An atom laser now undergoing development simultaneously generates two pulsed beams of correlated 87Rb atoms. (An atom laser is a source of atoms in beams characterized by coherent matter waves, analogous to a conventional laser, which is a source of coherent light waves.) The pumping mechanism of this atom laser is based on spinor dynamics in a Bose-Einstein condensate. By virtue of the angular- momentum conserving collisions that generate the two beams, the number of atoms in one beam is correlated with the number of atoms in the other beam. Such correlations are intimately linked to entanglement and squeezing in atomic ensembles, and atom lasers like this one could be used in exploring related aspects of Bose-Einstein condensates, and as components of future sensors relying on atom interferometry.

A Bose-Einstein Condensate of 87Rb atoms is shown at the instant of turning off the optical trap (0 ms) and at an instant 20 ms later. The original field depicted in these images measures 1 by 0.25 mm. Gravitation was directed toward the lower right; the trapping laser beam was aimed toward the upper right.

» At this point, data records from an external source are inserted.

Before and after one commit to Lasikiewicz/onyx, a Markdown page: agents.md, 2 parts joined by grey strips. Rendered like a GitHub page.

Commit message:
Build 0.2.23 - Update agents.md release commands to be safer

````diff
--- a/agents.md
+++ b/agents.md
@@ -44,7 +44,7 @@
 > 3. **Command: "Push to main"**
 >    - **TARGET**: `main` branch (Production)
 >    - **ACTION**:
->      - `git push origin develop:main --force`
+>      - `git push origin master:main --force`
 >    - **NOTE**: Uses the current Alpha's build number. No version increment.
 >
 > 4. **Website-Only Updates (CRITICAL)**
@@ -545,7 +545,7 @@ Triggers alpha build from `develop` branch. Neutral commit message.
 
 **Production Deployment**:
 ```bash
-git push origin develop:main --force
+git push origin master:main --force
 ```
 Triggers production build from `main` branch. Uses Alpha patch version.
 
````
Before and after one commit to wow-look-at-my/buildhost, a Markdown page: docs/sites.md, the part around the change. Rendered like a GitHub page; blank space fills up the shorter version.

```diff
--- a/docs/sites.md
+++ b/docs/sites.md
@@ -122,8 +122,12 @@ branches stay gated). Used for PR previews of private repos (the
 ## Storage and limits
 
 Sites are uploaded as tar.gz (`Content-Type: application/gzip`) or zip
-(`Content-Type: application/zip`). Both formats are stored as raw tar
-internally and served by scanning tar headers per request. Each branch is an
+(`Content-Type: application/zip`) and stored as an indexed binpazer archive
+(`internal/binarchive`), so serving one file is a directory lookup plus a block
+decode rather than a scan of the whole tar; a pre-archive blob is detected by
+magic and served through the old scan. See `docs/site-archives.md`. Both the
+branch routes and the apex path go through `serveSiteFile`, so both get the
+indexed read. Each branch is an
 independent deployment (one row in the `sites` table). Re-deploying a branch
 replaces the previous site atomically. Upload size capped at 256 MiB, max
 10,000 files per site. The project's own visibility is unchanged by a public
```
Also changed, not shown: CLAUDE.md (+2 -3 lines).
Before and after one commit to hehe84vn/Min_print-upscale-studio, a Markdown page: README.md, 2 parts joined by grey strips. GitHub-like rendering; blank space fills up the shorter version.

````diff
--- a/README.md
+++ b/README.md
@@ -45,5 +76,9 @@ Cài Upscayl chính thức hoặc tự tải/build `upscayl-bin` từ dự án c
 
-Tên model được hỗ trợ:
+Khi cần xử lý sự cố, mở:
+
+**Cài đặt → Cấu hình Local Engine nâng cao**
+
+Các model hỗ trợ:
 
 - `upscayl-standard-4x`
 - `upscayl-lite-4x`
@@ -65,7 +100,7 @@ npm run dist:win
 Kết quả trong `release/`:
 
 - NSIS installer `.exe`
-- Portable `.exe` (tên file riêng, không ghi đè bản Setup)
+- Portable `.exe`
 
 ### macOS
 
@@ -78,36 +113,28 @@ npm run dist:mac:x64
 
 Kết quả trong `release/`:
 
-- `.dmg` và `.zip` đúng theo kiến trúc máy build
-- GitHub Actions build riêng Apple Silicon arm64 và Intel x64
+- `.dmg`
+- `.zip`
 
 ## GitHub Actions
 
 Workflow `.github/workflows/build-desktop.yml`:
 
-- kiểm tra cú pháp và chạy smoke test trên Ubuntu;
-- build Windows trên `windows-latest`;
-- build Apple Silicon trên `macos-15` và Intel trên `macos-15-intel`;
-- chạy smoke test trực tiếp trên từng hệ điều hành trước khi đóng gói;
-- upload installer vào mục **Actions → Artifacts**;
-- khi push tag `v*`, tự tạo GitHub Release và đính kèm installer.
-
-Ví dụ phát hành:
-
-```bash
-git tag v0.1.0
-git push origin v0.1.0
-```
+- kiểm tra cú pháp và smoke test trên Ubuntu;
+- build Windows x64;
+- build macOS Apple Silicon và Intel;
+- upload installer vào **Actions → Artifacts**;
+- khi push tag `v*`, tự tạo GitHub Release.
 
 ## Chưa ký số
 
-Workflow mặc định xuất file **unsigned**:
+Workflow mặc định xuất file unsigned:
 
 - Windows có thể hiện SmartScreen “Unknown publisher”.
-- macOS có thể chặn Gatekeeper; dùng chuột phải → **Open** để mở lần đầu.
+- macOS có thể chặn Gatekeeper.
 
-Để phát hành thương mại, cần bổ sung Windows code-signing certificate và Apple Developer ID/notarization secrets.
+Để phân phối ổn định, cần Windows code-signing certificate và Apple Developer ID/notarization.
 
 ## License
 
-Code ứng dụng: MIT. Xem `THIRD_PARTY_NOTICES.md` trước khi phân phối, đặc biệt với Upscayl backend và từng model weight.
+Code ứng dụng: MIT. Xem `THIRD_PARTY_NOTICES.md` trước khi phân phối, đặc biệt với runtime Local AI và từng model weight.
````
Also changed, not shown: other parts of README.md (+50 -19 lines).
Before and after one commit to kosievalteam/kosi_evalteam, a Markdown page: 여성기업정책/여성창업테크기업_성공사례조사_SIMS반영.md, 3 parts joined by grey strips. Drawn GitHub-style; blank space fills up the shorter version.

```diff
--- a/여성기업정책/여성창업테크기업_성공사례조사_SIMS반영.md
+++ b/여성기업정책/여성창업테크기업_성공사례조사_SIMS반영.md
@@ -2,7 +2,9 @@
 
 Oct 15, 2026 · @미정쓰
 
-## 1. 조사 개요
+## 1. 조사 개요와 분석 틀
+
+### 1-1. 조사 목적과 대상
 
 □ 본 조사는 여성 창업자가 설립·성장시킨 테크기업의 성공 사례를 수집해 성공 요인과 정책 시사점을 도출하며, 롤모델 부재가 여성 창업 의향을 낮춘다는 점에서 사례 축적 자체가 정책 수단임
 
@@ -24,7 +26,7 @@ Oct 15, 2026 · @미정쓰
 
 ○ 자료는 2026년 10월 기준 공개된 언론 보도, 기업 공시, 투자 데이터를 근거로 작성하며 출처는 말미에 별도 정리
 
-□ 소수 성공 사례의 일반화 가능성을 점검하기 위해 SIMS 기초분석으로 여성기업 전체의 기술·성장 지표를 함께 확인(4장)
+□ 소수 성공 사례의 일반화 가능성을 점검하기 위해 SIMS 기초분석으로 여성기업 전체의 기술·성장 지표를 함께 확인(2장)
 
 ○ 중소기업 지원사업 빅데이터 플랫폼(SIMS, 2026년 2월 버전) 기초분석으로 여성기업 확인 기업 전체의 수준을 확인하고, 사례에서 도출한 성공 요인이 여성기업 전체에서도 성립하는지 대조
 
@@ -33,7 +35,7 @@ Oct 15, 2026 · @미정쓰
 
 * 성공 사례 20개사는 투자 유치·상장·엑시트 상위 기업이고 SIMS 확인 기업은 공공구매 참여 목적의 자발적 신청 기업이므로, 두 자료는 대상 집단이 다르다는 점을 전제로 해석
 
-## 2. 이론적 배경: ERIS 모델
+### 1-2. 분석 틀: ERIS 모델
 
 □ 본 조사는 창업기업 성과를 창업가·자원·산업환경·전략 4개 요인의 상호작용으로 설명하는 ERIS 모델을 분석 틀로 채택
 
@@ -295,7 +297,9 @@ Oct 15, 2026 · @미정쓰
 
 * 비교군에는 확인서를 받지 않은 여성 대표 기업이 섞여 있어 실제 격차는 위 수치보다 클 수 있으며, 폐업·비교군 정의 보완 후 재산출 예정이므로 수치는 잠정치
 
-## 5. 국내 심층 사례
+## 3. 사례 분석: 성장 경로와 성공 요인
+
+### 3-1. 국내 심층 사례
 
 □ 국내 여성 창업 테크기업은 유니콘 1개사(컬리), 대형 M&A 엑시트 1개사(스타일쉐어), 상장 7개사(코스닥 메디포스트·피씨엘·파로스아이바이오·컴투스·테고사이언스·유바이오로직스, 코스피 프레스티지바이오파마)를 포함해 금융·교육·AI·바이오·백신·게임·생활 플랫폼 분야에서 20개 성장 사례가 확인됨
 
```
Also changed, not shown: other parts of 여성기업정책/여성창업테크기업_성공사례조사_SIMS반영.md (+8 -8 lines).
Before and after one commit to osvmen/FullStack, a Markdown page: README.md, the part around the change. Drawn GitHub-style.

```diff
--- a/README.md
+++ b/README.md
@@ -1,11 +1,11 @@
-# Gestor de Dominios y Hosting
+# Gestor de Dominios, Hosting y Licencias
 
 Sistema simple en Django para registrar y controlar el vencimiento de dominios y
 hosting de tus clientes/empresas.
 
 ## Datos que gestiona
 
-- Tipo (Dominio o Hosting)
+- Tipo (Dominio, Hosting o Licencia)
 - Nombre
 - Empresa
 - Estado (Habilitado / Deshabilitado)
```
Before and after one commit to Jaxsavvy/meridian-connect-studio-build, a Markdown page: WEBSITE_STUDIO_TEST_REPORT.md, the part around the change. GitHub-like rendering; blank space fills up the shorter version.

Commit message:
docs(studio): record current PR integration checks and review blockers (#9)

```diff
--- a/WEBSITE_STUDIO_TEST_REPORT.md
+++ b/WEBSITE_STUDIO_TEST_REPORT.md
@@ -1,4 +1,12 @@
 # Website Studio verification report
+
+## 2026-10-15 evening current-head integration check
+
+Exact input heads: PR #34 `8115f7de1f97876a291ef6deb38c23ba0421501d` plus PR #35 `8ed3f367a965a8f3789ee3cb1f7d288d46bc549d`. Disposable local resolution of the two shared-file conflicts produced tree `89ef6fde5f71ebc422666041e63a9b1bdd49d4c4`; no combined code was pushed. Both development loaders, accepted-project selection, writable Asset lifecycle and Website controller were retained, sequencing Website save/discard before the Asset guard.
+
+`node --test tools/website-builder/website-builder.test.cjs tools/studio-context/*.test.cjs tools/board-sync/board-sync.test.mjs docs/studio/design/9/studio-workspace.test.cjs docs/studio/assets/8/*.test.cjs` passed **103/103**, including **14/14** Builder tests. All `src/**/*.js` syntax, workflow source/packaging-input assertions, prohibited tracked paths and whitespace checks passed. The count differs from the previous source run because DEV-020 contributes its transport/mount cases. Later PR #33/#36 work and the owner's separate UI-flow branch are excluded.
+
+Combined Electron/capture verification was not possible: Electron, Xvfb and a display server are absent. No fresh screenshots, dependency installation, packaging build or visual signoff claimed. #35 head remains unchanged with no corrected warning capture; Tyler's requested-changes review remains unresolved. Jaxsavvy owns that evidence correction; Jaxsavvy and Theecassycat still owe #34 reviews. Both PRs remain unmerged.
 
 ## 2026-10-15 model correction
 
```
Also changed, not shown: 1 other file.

In this atom-laser apparatus, a Bose- Einstein condensate of about 2 × 106 87Rb atoms at a temperature of about 120 μK is first formed through all-optical means in a relatively weak singlebeam running-wave dipole trap that has been formed by focusing of a CO2- laser beam. By a technique that is established in the art, the trap is loaded from an ultrahigh-vacuum magneto-optical trap that is, itself, loaded via a cold atomic beam from an upstream two-dimensional magnetooptical trap that resides in a rubidiumvapor cell that is differentially pumped from an adjoining vacuum chamber, wherein are performed scientific observations of the beams ultimately generated by the atom laser.